I played with the Balinese Gamelan at theU.N. on the day after we intercepted a ship full of weapons from North Korea bound for Yemen, and I thought: at this moment I am right in the bulls eye target of terrorists - Al Quaeda, Iraq/ it's OK if I die now, this is the best way to go, playing great music fast and loud, right on the big Gong. I played with the Gamelan Son of Lion at the World Trade Center plaza just 2 months before it went down. And then to commemorate the day of the Bali bombing, one year one month and one day after 9/11, the Balinese group performed AT Ground Zero. It was very very sad.

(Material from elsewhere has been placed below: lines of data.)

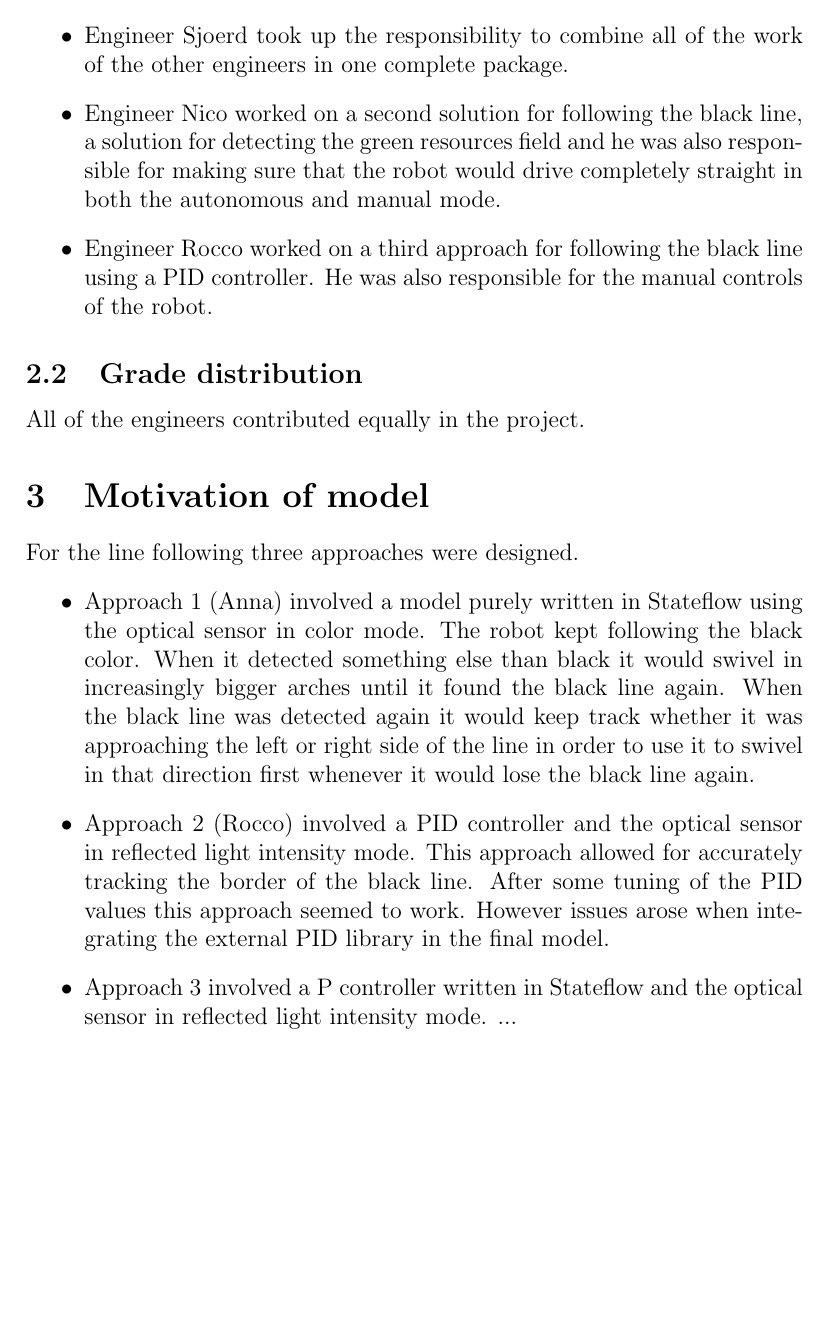
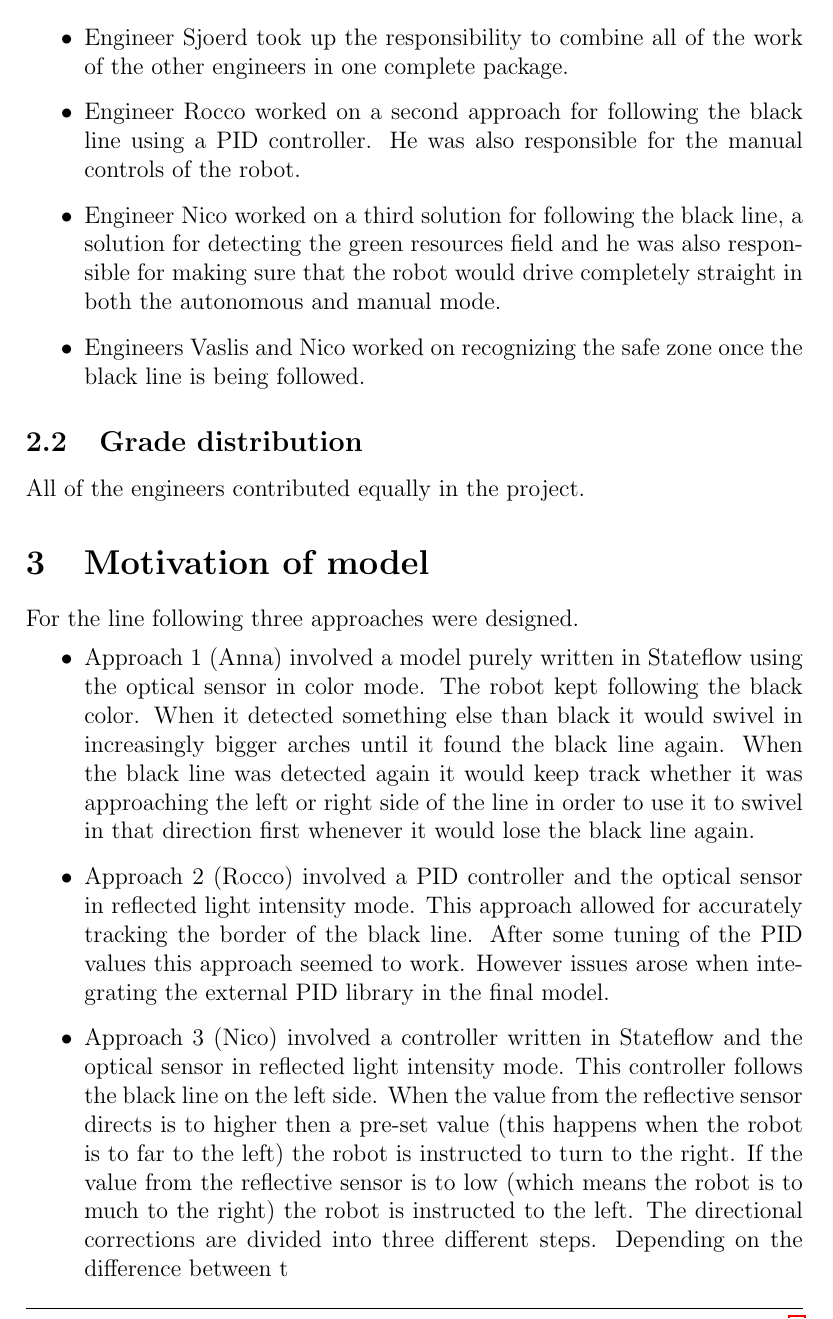
Before and after one commit to njtromp/anthena, a LaTeX document (report/main.tex): part of page 3 of 3 before the commit and part of page 3 of 4 after it, cut so that both start at the same text, the shorter picture padded with empty space. Compiled offline with pdfLaTeX.

Commit message:
Align order and numberig of linetracker approaches.

```diff
--- a/report/main.tex
+++ b/report/main.tex
@@ -126,8 +126,9 @@ Each of the engineers has their own field of expertise.\\
     \item Engineer Vasilis is an excellent communications expert. He was assigned the tasks of phoning home and raising the flag when the rover has found the resources. Whenever there is an encounter with a beast his work makes sure that Athena flees in the right direction.
     \item Engineer Anna worked one of the solutions for following the black line and made a library for the color sensor.
     \item Engineer Sjoerd took up the responsibility to combine all of the work of the other engineers in one complete package.
-    \item Engineer Nico worked on a second solution for following the black line, a solution for detecting the green resources field and he was also responsible for making sure that the robot would drive completely straight in both the autonomous and manual mode.
-    \item Engineer Rocco worked on a third approach for following the black line using a PID controller. He was also responsible for the manual controls of the robot.
+    \item Engineer Rocco worked on a second approach for following the black line using a PID controller. He was also responsible for the manual controls of the robot.
+    \item Engineer Nico worked on a third solution for following the black line, a solution for detecting the green resources field and he was also responsible for making sure that the robot would drive completely straight in both the autonomous and manual mode.
+    \item Engineers Vaslis and Nico worked on recognizing the safe zone once the black line is being followed.
 \end{itemize}
 \subsection{Grade distribution}
 All of the engineers contributed equally in the project.
@@ -136,7 +137,7 @@ For the line following three approaches were designed.
 \begin{itemize}
     \item Approach 1 (Anna) involved a model purely written in Stateflow using the optical sensor in color mode. The robot kept following the black color. When it detected something else than black it would swivel in increasingly bigger arches until it found the black line again. When the black line was detected again it would keep track whether it was approaching the left or right side of the line in order to use it to swivel in that direction first whenever it would lose the black line again.
     \item Approach 2 (Rocco) involved a PID controller and the optical sensor in reflected light intensity mode. This approach allowed for accurately tracking the border of the black line. After some tuning of the PID values this approach seemed to work. However issues arose when integrating the external PID library in the final model.
-    \item Approach 3 involved a P controller written in Stateflow and the optical sensor in reflected light intensity mode. ...
+    \item Approach 3 (Nico) involved a controller written in Stateflow and the optical sensor in reflected light intensity mode. This controller follows the black line on the left side. When the value from the reflective sensor directs is to higher then a pre-set value (this happens when the robot is to far to the left) the robot is instructed to turn to the right. If the value from the reflective sensor is to low (which means the robot is to much to the right) the robot is instructed to the left. The directional corrections are divided into three different steps. Depending on the difference between t
 \end{itemize}
 
 \bibliographystyle{acm}
```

And then I was thinking about the spiritual in music and remembered the time I played at the Esalen Institute inBig Sur, California, in the late 1970's. This was with a dance company called CURRENTS. The performance took place under a giant tree that was covered with millions of Monarch Butterflies that were resting en route from their migration from Mexico. . . Later I hiked halfway down the cliff face to find hot tubs imbedded in caves on the side of the cliff over the Pacific Ocean. I played my nose flute in the mineral baths. Quite a magical place, one with alot of history. We also went to Tassajara Zen Center for more hot sulphur baths, sauna, and to swim at a waterfall in the canyon. We were told the monks &students couldn't tolerate music so we had to be silent until far from them. I felt like a pirate, a free agent, a samurai with a shakuhachi. This echo (of not-sound) would be heard later when the Taliban tried to make music illegal. In my humble opinion, a system destined to fail.

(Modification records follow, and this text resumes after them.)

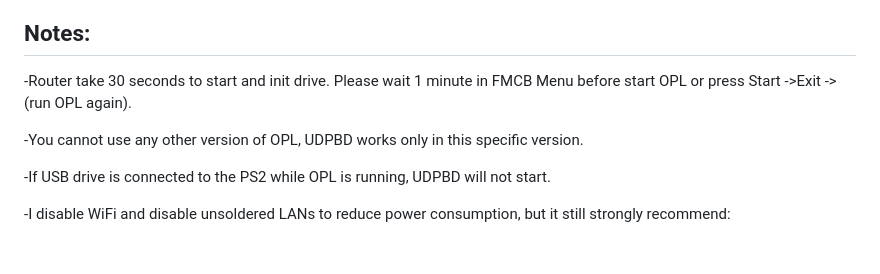
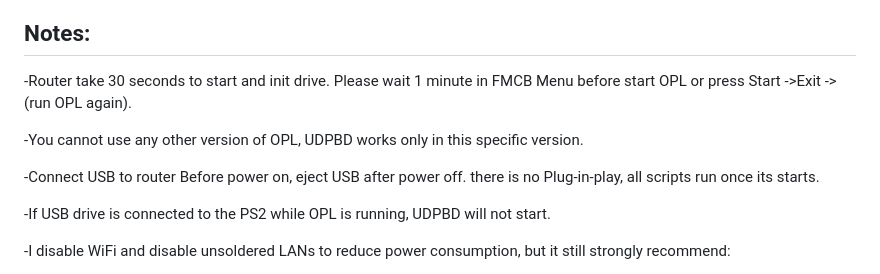
Before and after one commit to GorGylka/UDPBD-A5-V11, a Markdown page: README.md, the part around the change. GitHub-like rendering; blank space fills up the shorter version.

```diff
--- a/README.md
+++ b/README.md
@@ -106,6 +106,8 @@ Settings->Default Menu->BDM Games->OK->Save Changes
 
 -You cannot use any other version of OPL, UDPBD works only in this specific version.
 
+-Connect USB to router Before power on, eject USB after power off. there is no Plug-in-play, all scripts run once its starts.
+
 -If USB drive is connected to the PS2 while OPL is running, UDPBD will not start.
 
 -I disable WiFi and disable unsoldered LANs to reduce power consumption, but it still strongly recommend:
```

Then there's theTacheles gig, with Denman in EastBerlin. I just had a tooth pulled THAT DAY (payment in champagne ) and came back to find out he'd booked us a performance for that night. Well, it was a winner. . . actually the audience loved us, came up onstage to spontaneously read poetry and spew FIRE, celebrating their new freedoms (this was '91, the SovietUnion was collapsing). The bar was a metal welding scupture shop by day. We improvised on samplers along with audio tapes of KungFu, Gagaku, Alpha 60, and answering machine messages. There was no pain.

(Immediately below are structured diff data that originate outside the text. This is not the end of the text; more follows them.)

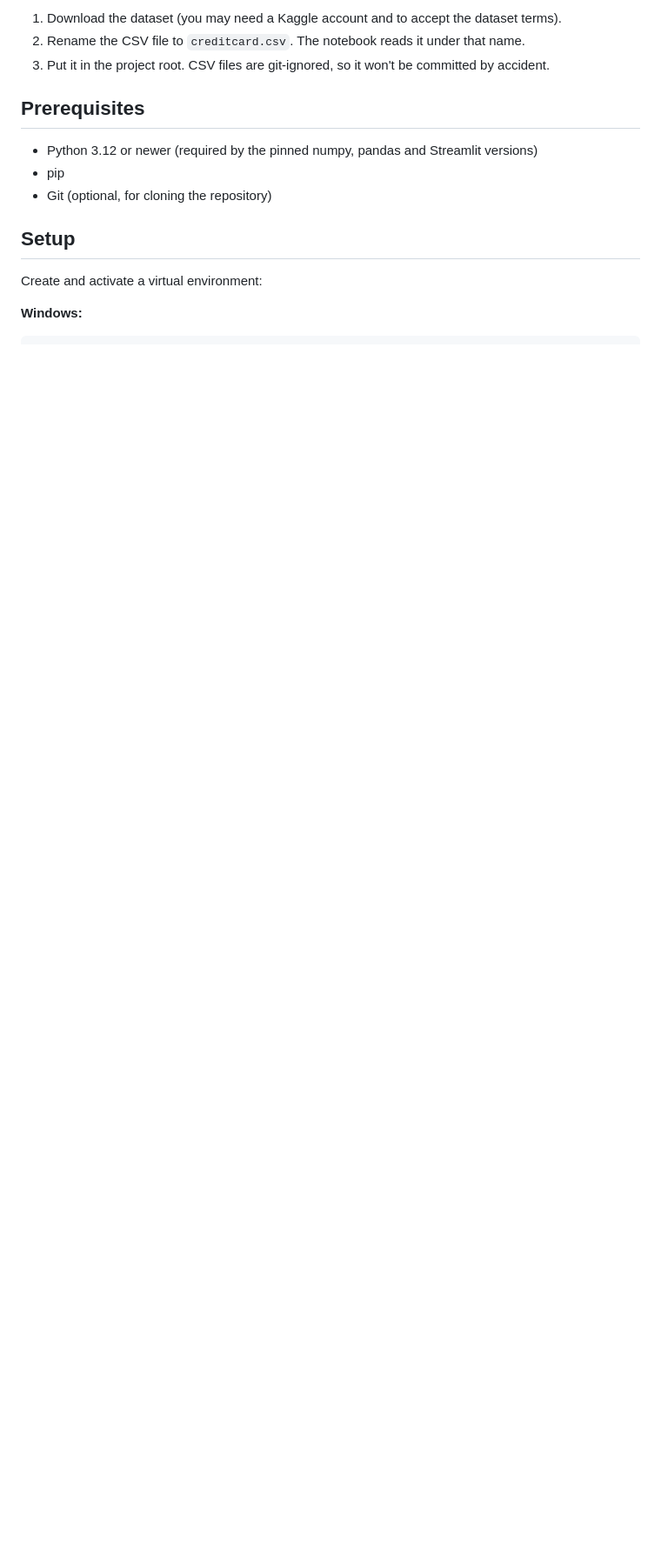
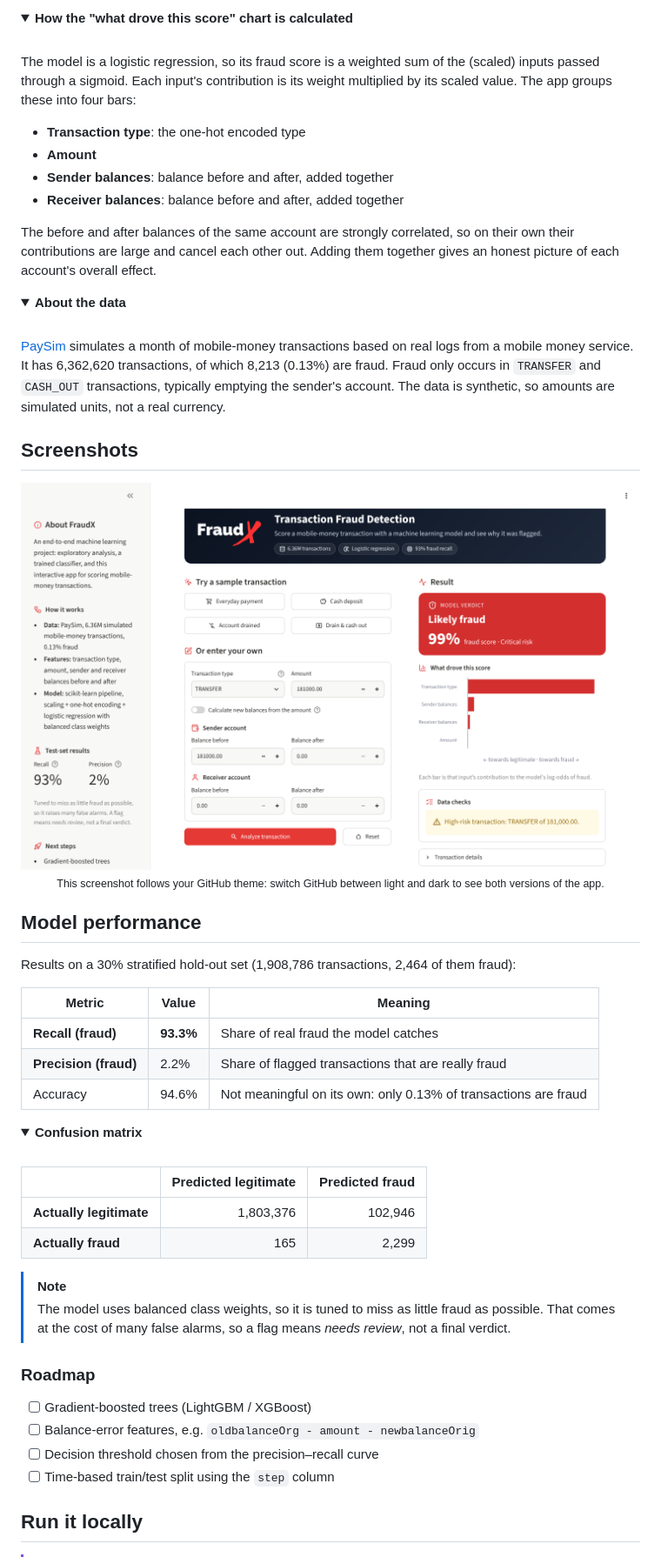
Before and after one commit to chandhim/FraudX-ML, a Markdown page: README.md, the part around one of its changes. Shown at 87% size. GitHub-like rendering; pictures changed too: docs/images/app-light.png (added); folded sections open; blank space fills up the shorter version.

```diff
--- a/README.md
+++ b/README.md
@@ -26,16 +50,69 @@ The dataset is only needed to run the notebook. The web app uses the committed m
 
-1. Download the dataset (you may need a Kaggle account and to accept the dataset terms).
-2. Rename the CSV file to `creditcard.csv`. The notebook reads it under that name.
-3. Put it in the project root. CSV files are git-ignored, so it won't be committed by accident.
+<details>
+<summary><b>How the "what drove this score" chart is calculated</b></summary>
+<br>
 
-## Prerequisites
+The model is a logistic regression, so its fraud score is a weighted sum of the (scaled) inputs passed through a sigmoid. Each input's contribution is its weight multiplied by its scaled value. The app groups these into four bars:
 
-- Python 3.12 or newer (required by the pinned numpy, pandas and Streamlit versions)
-- pip
-- Git (optional, for cloning the repository)
+- **Transaction type**: the one-hot encoded type
+- **Amount**
+- **Sender balances**: balance before and after, added together
+- **Receiver balances**: balance before and after, added together
 
-## Setup
+The before and after balances of the same account are strongly correlated, so on their own their contributions are large and cancel each other out. Adding them together gives an honest picture of each account's overall effect.
 
-Create and activate a virtual environment:
+</details>
 
-**Windows:**
+<details>
+<summary><b>About the data</b></summary>
+<br>
+
+[PaySim](https://www.kaggle.com/datasets/amanalisiddiqui/fraud-detection-dataset) simulates a month of mobile-money transactions based on real logs from a mobile money service. It has 6,362,620 transactions, of which 8,213 (0.13%) are fraud. Fraud only occurs in `TRANSFER` and `CASH_OUT` transactions, typically emptying the sender's account. The data is synthetic, so amounts are simulated units, not a real currency.
+
+</details>
+
+## Screenshots
+
+<p align="center">
+  <picture>
+    <source media="(prefers-color-scheme: dark)" srcset="docs/images/app-dark.png">
+    <source media="(prefers-color-scheme: light)" srcset="docs/images/app-light.png">
+    <img src="docs/images/app-light.png" alt="FraudX scoring a transaction that drains the sender's account" width="100%">
+  </picture>
+  <br>
+  <sub>This screenshot follows your GitHub theme: switch GitHub between light and dark to see both versions of the app.</sub>
+</p>
+
+## Model performance
+
+Results on a 30% stratified hold-out set (1,908,786 transactions, 2,464 of them fraud):
+
+| Metric | Value | Meaning |
+|---|---|---|
+| **Recall (fraud)** | **93.3%** | Share of real fraud the model catches |
+| **Precision (fraud)** | 2.2% | Share of flagged transactions that are really fraud |
+| Accuracy | 94.6% | Not meaningful on its own: only 0.13% of transactions are fraud |
+
+<details>
+<summary><b>Confusion matrix</b></summary>
+<br>
+
+| | Predicted legitimate | Predicted fraud |
+|---|---:|---:|
+| **Actually legitimate** | 1,803,376 | 102,946 |
+| **Actually fraud** | 165 | 2,299 |
+
+</details>
+
+> [!NOTE]
+> The model uses balanced class weights, so it is tuned to miss as little fraud as possible. That comes at the cost of many false alarms, so a flag means *needs review*, not a final verdict.
+
+### Roadmap
+
+- [ ] Gradient-boosted trees (LightGBM / XGBoost)
+- [ ] Balance-error features, e.g. `oldbalanceOrg - amount - newbalanceOrig`
+- [ ] Decision threshold chosen from the precision–recall curve
+- [ ] Time-based train/test split using the `step` column
+
+## Run it locally
+
```
Also changed, not shown: other parts of README.md (+143 -87 lines), docs/images/app-dark.png (added), 2 other files.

But of course when the Simons-Karrer Band rented two cars on their tour of Europe ('98?) and drove 12 hours a day for a week through blinding blizzards to gig in the Tyrolean Alps, for almost NO money, now THAT was painful.